Each solar+storage system performs four primary functions: grid support, by injecting power into the grid during peak events, known as peak load management; optimal power flow (OPF) to minimize homeowners’ bills based on time of use (TOU); self-consumption of solar energy; and critical emergency backup power for homeowners, which is important in remote, wildfire-prone mountain communities such as Basalt. These microgrids can operate fully off-grid for two hours with normal use or for four days as backup power while powering critical loads only.Significantly, these four solar+storage systems can operate independently, with one another, as well as in aggregate, thanks to algorithms developed by the DOE’s Advanced Research Projects Agency-Energy (ARPA-E) Network Optimized Distributed Energy Systems (NODES) program. These solar+storage systems represent an autonomous energy grid in which homeowners can exchange energy and services with neighbors, matching generation and demand intelligently and in real-time. Most importantly though, while these systems are autonomous by default, they can also be aggregated, leveraged, and controlled by HCE to coordinate load and generation on the electric grid.

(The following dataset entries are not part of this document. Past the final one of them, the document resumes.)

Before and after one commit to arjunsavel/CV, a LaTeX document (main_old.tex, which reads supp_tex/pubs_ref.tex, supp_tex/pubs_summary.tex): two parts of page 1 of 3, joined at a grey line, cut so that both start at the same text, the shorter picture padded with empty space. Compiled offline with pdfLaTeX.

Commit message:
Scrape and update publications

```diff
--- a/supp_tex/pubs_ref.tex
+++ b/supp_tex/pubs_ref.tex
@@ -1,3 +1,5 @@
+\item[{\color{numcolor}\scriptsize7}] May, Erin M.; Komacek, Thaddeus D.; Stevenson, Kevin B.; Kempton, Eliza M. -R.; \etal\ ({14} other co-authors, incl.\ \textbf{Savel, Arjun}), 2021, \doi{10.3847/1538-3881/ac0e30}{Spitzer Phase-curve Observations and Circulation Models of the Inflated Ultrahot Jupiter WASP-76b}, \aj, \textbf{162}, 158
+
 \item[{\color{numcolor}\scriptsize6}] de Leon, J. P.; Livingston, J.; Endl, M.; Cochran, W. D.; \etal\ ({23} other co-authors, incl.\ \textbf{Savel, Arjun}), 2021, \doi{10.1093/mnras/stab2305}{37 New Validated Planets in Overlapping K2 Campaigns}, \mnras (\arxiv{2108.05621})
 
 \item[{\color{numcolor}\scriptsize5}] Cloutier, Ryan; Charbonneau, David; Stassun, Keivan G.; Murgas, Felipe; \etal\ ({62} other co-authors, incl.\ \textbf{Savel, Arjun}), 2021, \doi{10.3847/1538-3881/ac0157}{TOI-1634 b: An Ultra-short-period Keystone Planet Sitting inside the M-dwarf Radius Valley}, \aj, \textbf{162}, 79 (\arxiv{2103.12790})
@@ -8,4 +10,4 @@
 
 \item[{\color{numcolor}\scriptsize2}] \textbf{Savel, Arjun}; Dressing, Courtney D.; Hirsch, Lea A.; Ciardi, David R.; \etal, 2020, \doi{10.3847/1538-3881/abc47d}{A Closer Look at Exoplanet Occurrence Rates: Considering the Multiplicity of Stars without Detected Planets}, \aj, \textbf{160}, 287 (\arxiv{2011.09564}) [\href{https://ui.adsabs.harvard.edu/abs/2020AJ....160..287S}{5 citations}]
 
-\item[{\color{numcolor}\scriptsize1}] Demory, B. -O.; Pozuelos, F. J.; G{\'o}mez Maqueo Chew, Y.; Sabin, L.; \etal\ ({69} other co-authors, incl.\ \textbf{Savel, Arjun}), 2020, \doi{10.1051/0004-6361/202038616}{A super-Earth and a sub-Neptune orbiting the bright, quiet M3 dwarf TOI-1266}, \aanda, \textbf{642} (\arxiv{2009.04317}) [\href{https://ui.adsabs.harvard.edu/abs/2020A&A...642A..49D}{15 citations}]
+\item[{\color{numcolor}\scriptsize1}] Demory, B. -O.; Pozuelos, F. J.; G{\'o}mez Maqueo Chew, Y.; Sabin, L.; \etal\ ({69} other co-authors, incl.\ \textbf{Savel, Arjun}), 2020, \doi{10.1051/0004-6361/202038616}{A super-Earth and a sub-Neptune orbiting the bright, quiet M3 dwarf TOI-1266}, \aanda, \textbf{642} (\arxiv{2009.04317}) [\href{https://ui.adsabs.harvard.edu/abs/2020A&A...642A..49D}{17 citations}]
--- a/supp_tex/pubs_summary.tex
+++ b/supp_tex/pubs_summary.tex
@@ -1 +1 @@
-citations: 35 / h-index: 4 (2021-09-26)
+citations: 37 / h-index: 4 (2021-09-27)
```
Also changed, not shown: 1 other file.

One of the goals of the Basalt Vista project was to provide affordable housing - in terms of both initial purchase price as well as ongoing living costs, to local county workers and teachers in the upper Roaring Fork Valley. Habitat for Humanity Roaring Fork, the developer of the project, estimates Basalt Vista homeowners can expect annual savings of $2,000 in utility costs through net metering. According to NREL, the homeowners in Basalt Vista that are equipped with both solar panels and Blue Ion 2.0 energy storage solutions have been able to reduce their electric bills by 20% on average compared to Basalt Vista homeowners who aren’t equipped with energy storage and solar panels. This is because homeowners with energy storage and solar panels are able to realize greater savings through a Time of Use (TOU) plan in which solar energy is generated by the homeowner and stored during times of low utility pricing and consumed during times of higher utility pricing.Thanks to the DOE, NREL, Habitat for Humanity, HCE, solar power, and reliable, long-lasting Blue Ion 2.0 energy storage solutions, the Basalt Vista project has proven that it is possible to increase resilience through grid-integrated DERs, all while saving the utility and the consumer money.